A general partnership, or GP for short, is the amalgamation of at least two shareholders to operate a commercial trade. As part of this partnership, the partners are fully liable with their private and business assets for the company’s debts.
The main features of the general partnership
It is possible to set up a general partnership through an oral agreement. However, it is usually advisable to draw up a partnership agreement that is confirmed in writing and notarized by a notary – because this can prevent later disputes.
Through the establishment and entry in the commercial register, a legally competent GP is able to acquire and sell rights and property, can conclude contracts, enter into obligations and liabilities. However, the general partnership is not a legal person.
According to howsmb, The company can be represented externally by each individual partner , as long as no deviating regulations have been made in the partnership agreement. The regulations with which the individual representation is abolished must be entered in the commercial register so that the business partners are also aware of them.
The management and liability
As part of the individual management, the management is the responsibility of the individual shareholders, with each shareholder having great powers. Within the GP, the partnership agreement can stipulate the individual responsibilities of the partners, but externally each partner is liable for the entire company with their private assets if necessary.
Even if the unlimited liability for the business partners is very attractive, the shareholders are heavily burdened by it. The spread of the GP has decreased significantly in recent years and other forms of company such as the GmbH are preferred.
The establishment and dissolution of an GP

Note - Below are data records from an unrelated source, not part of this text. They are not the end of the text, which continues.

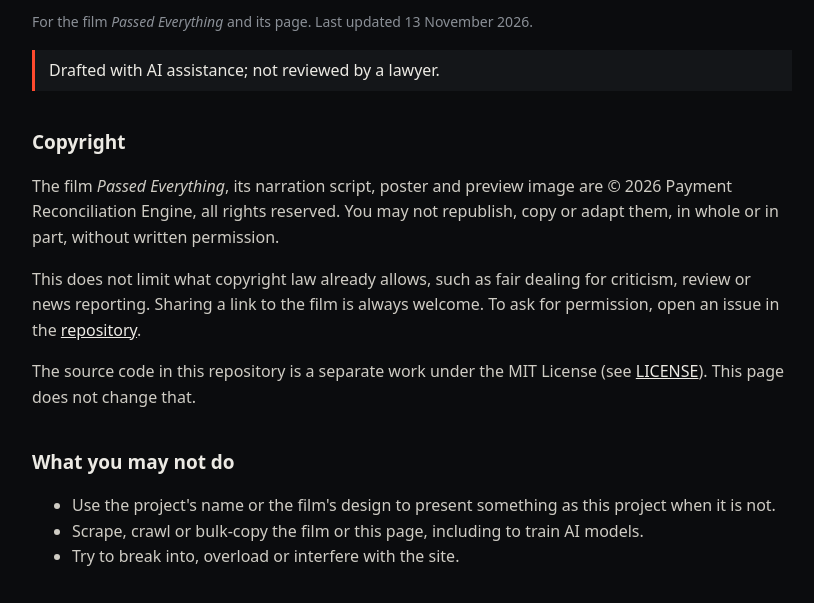
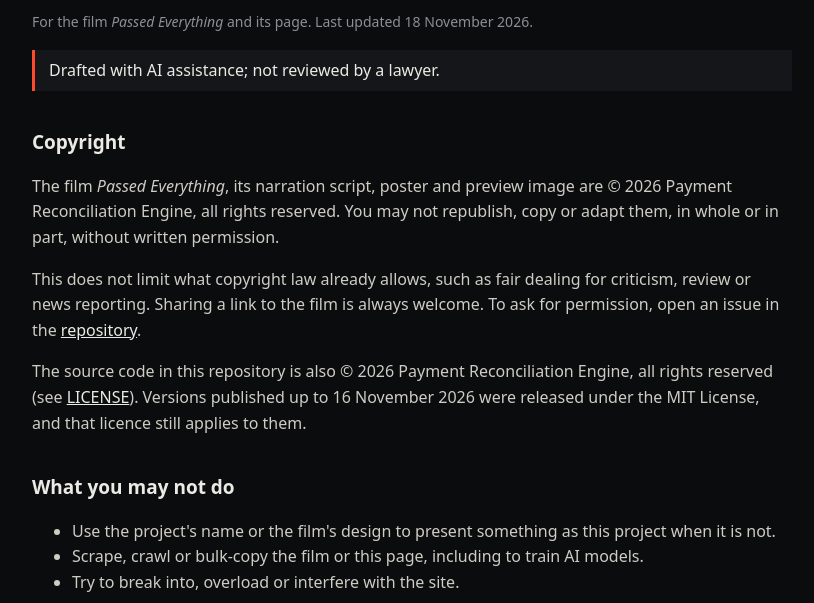
Before and after one commit to Zeeekrom/payment-reconciliation-engine, a plain HTML site: page film/terms.html in a window 1280 px wide. Shown: the part 128-731 px from the top of the page, without its empty margins (228-1042 px from the left). Drawn offline with Linux system fonts and the light colour scheme.

Commit message:
Film terms page: the code is all rights reserved, not MIT (#1)
The page still said the source code was under the MIT License, which
stopped being true on 16 November 2026. It now matches LICENSE and the
README: all rights reserved, with earlier versions still under MIT.

Co-authored-by: Claude Opus 5.5 <noreply@anthropic.com>

```diff
--- a/film/terms.html
+++ b/film/terms.html
@@ -21,13 +21,13 @@
 <body>
 <p class="meta"><a href="./">← Back to the film</a></p>
 <h1>Terms, licences and privacy</h1>
-<p class="meta">For the film <em>Passed Everything</em> and its page. Last updated 13 November 2026.</p>
+<p class="meta">For the film <em>Passed Everything</em> and its page. Last updated 18 November 2026.</p>
 <p class="note">Drafted with AI assistance; not reviewed by a lawyer.</p>
 
 <h2>Copyright</h2>
 <p>The film <em>Passed Everything</em>, its narration script, poster and preview image are © 2026 Payment Reconciliation Engine, all rights reserved. You may not republish, copy or adapt them, in whole or in part, without written permission.</p>
 <p>This does not limit what copyright law already allows, such as fair dealing for criticism, review or news reporting. Sharing a link to the film is always welcome. To ask for permission, open an issue in the <a href="https://github.com/Zeeekrom/payment-reconciliation-engine">repository</a>.</p>
-<p>The source code in this repository is a separate work under the MIT License (see <a href="https://github.com/Zeeekrom/payment-reconciliation-engine/blob/main/LICENSE">LICENSE</a>). This page does not change that.</p>
+<p>The source code in this repository is also © 2026 Payment Reconciliation Engine, all rights reserved (see <a href="https://github.com/Zeeekrom/payment-reconciliation-engine/blob/main/LICENSE">LICENSE</a>). Versions published up to 16 November 2026 were released under the MIT License, and that licence still applies to them.</p>
 
 <h2>What you may not do</h2>
 <ul>
```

If an GP is to be founded, at least two partners are required, whereby these can be natural persons or also legal persons, such as a limited partnership , a company under civil law or another GP. If the shareholders are natural persons, then with a few exceptions they must be businessmen.
The legal form GP is founded by a partnership agreement , whereby the GP is then registered with the responsible local court and the entry is made in the commercial register. When registering, the full names and places of residence of the partners are recorded, the company name and the company headquarters and also the individual power of representation of the individual partners.
An GP can be dissolved if, for example, the articles of association have expired, the shareholders decide to dissolve it, insolvency proceedings are opened over the assets of the GP or a court order is available. A partner leaves the GP if he dies, if his assets are subject to insolvency proceedings or if he is terminated, if the decision to leave is decided by the shareholders’ meeting or if another reason for the cancellation as agreed in the articles of association applies.
The advantages and disadvantages of the GP
No minimum capital contribution is required from the shareholders for the establishment of an GP. If the GP is compared with a sole proprietorship, then the open trading company has a higher creditworthiness and thus has a higher reputation with the credit institutions. Every partner has the right to represent the GP and also has the right to co-determination. How the articles of association are designed is the responsibility of the shareholders themselves. For this reason, flexible corporate management is also possible and that without having to comply with major regulations. But the GP also has disadvantages:
- The obligation to keep accounts
- entry in the commercial register is mandatory
- There is a full, unrestricted liability of all shareholders with their private assets
- Disputes can have an impact on the continued existence of the OHG
- great trust is necessary because of the power of individual representation
- A partnership agreement must be concluded
- The GP is a legal form only for full merchants
Is there a non-competition clause?
When establishing an GP and for the cooperation of the partners (§ 242 BGB), a mutual trust relationship is an indispensable prerequisite. This is reflected in the non-competition clause. This means that no partner may act on his own account or participate as a personally liable partner in another company in the same industry (§ 112, 113 HGB). Should a shareholder violate this, the GP can demand compensation from him or take over the business results. The company can also be dissolved with the consent of the other shareholders (Section 133 (2) HGB).
The loss sharing at the GP
If there is a loss of the GP, then this is divided per capita, whereby the capital costs of the individual shareholders are charged. Regardless of this, each partner is entitled to remuneration. Regardless of whether a profit or a loss was achieved – the remuneration is 4% of the respective capital share (§ 120, 121, 122 HGB).